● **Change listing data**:
= = = = = = =

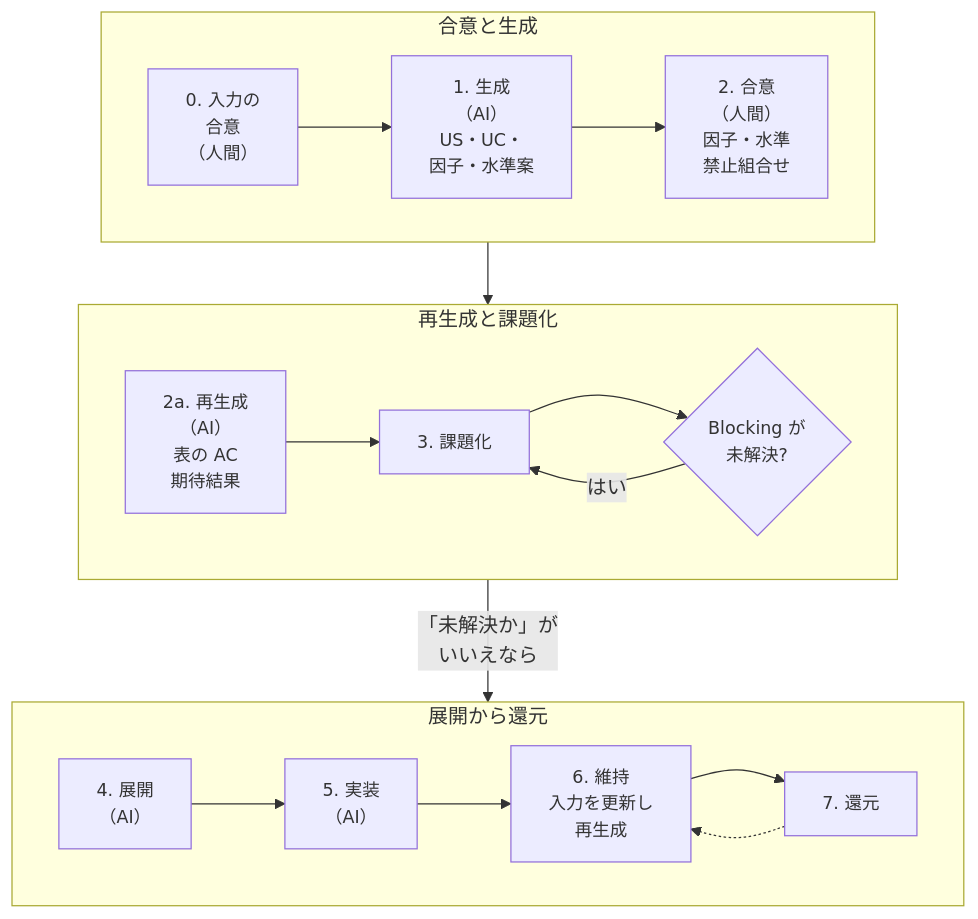
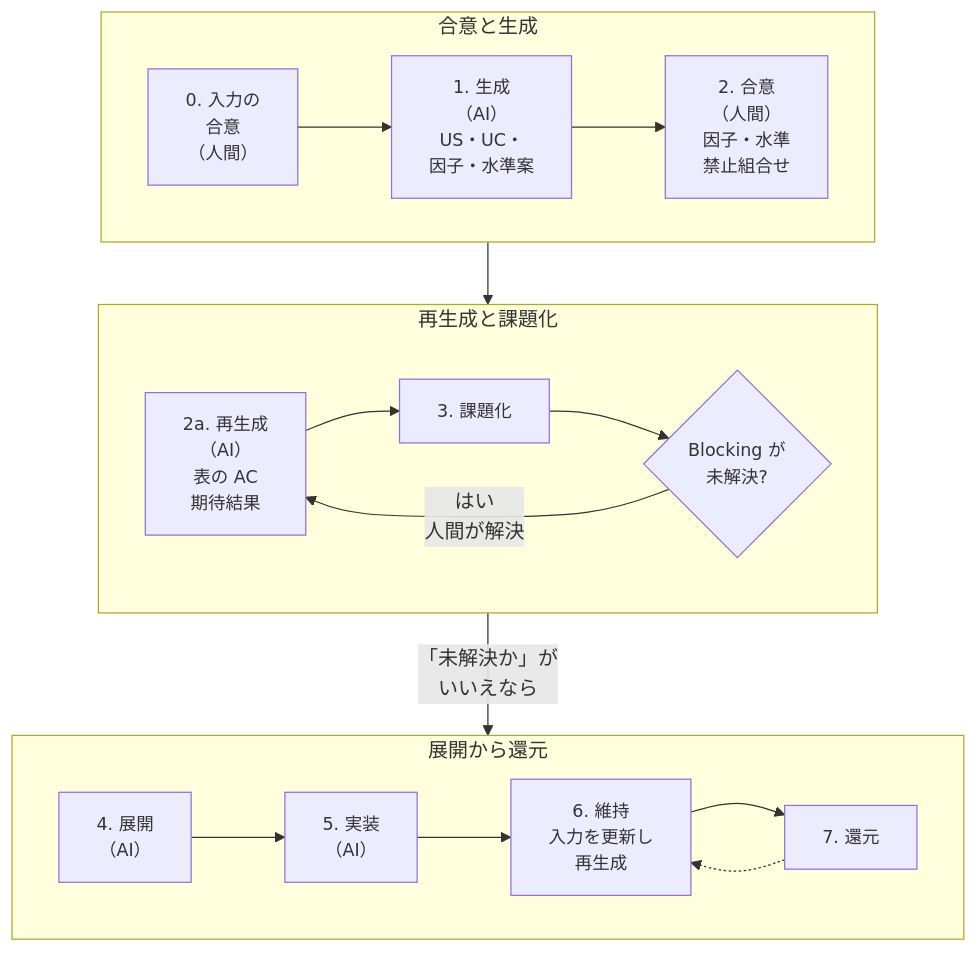
One commit to toshio-shiratori/harness-test-strategy changed the diagram in docs/testing/03b-generation-flow.md. Above: the diagram before and after it, drawn with Mermaid. The commit also changed other lines of this file and 11 other files, not shown here.

````diff
--- a/docs/testing/03b-generation-flow.md
+++ b/docs/testing/03b-generation-flow.md
@@ -24,30 +24,30 @@
 ```mermaid
 flowchart TB
   classDef default font-size:14px
   subgraph A["合意と生成"]
     direction LR
     S0["0. 入力の<br/>合意<br/>（人間）"]
     S1["1. 生成<br/>（AI）<br/>US・UC・<br/>因子・水準案"]
     S2["2. 合意<br/>（人間）<br/>因子・水準<br/>禁止組合せ"]
     S0 --> S1 --> S2
   end
   subgraph B["再生成と課題化"]
     direction LR
     S2a["2a. 再生成<br/>（AI）<br/>表の AC<br/>期待結果"]
     S3["3. 課題化"]
     G{"Blocking が<br/>未解決?"}
     S2a --> S3 --> G
-    G -- "はい" --> S3
+    G -- "はい<br/>人間が解決" --> S2a
   end
   subgraph C["展開から還元"]
     direction LR
     S4["4. 展開<br/>（AI）"]
     S5["5. 実装<br/>（AI）"]
     S6["6. 維持<br/>入力を更新し<br/>再生成"]
     S7["7. 還元"]
     S4 --> S5 --> S6 --> S7
     S7 -.-> S6
   end
   A --> B
   B -- "「未解決か」が<br/>いいえなら" --> C
 ```
````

= = = = = = =

● **What you need to do**: Repeat the data above exactly, images excluded.

● **Answer**:
One commit to toshio-shiratori/harness-test-strategy changed the diagram in docs/testing/03b-generation-flow.md. Above: the diagram before and after it, drawn with Mermaid. The commit also changed other lines of this file and 11 other files, not shown here.

````diff
--- a/docs/testing/03b-generation-flow.md
+++ b/docs/testing/03b-generation-flow.md
@@ -24,30 +24,30 @@
 ```mermaid
 flowchart TB
   classDef default font-size:14px
   subgraph A["合意と生成"]
     direction LR
     S0["0. 入力の<br/>合意<br/>（人間）"]
     S1["1. 生成<br/>（AI）<br/>US・UC・<br/>因子・水準案"]
     S2["2. 合意<br/>（人間）<br/>因子・水準<br/>禁止組合せ"]
     S0 --> S1 --> S2
   end
   subgraph B["再生成と課題化"]
     direction LR
     S2a["2a. 再生成<br/>（AI）<br/>表の AC<br/>期待結果"]
     S3["3. 課題化"]
     G{"Blocking が<br/>未解決?"}
     S2a --> S3 --> G
-    G -- "はい" --> S3
+    G -- "はい<br/>人間が解決" --> S2a
   end
   subgraph C["展開から還元"]
     direction LR
     S4["4. 展開<br/>（AI）"]
     S5["5. 実装<br/>（AI）"]
     S6["6. 維持<br/>入力を更新し<br/>再生成"]
     S7["7. 還元"]
     S4 --> S5 --> S6 --> S7
     S7 -.-> S6
   end
   A --> B
   B -- "「未解決か」が<br/>いいえなら" --> C
 ```
````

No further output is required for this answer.